Instagram and Facebook
apps track what people do when browsing third-party websites without their consent, privacy researcher Felix Krause has warned.
Krause, a former Google engineer, wrote on a blogpost on Wednesday that the iOS app injects codes into every website shown and uses “a custom in-app browser” instead of the built-in Safari to monitor users’ activity.
The app does so “without the consent from the user, nor the website provider,” Krause wrote.
The researcher said that he could not determine the exact data Instagram is tracking but stressed that such in-app browsers allow everything a user does on a website to be tracked, including “every tap” and “scrolling behavior.”
He added that such browsers could be exploited to steal sensitive data, such as home addresses.
In a statement to The Guardian on Thursday, Instagram’s parent company Meta said that injecting a tracking code was in accordance with users’ preferences on whether or not they allowed apps to follow them.

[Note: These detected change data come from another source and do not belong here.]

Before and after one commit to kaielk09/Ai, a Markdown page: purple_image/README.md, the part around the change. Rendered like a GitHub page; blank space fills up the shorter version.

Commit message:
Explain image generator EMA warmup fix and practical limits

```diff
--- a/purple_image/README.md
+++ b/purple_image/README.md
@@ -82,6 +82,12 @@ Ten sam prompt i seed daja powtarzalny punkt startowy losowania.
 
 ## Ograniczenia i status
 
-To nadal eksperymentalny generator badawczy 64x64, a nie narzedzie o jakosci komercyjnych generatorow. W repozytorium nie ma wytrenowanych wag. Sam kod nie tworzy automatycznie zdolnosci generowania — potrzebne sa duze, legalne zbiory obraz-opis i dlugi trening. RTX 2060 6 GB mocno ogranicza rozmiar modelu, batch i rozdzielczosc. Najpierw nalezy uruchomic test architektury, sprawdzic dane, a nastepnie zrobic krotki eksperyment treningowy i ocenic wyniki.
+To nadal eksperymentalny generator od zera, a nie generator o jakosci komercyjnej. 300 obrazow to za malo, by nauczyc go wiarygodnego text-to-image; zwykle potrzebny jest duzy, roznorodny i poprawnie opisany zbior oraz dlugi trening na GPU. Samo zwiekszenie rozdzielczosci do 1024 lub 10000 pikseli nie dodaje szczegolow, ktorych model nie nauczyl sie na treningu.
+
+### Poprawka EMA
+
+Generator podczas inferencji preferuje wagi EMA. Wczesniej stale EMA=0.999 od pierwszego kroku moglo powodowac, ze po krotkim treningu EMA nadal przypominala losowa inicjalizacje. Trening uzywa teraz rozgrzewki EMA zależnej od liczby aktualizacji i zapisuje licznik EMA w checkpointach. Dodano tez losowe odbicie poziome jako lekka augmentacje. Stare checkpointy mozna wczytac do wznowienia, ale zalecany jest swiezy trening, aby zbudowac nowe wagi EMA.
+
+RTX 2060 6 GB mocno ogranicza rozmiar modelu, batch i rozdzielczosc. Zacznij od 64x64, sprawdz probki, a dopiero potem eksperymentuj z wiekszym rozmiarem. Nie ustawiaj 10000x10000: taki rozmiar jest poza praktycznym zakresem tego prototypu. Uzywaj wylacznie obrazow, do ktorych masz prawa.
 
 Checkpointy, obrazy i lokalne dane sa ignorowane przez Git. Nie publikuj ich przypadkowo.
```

“We intentionally developed this code to honor people’s [Ask to track] choices on our platforms,” a spokesperson said. “The code allows us to aggregate user data before using it for targeted advertising or measurement purposes.”
The spokesperson added: “For purchases made through the in-app browser, we seek user consent to save payment information for the purposes of autofill.”
In response to Meta’s statement, Krause argued that the practice still “exposes a big risk for the user,” and that “there is no way to opt-out of the custom in-app browser.”
Commenting on its privacy white paper released last month, Meta said its goal was to “balance privacy and integrity when using people’s data to reduce bad experiences with our technologies.”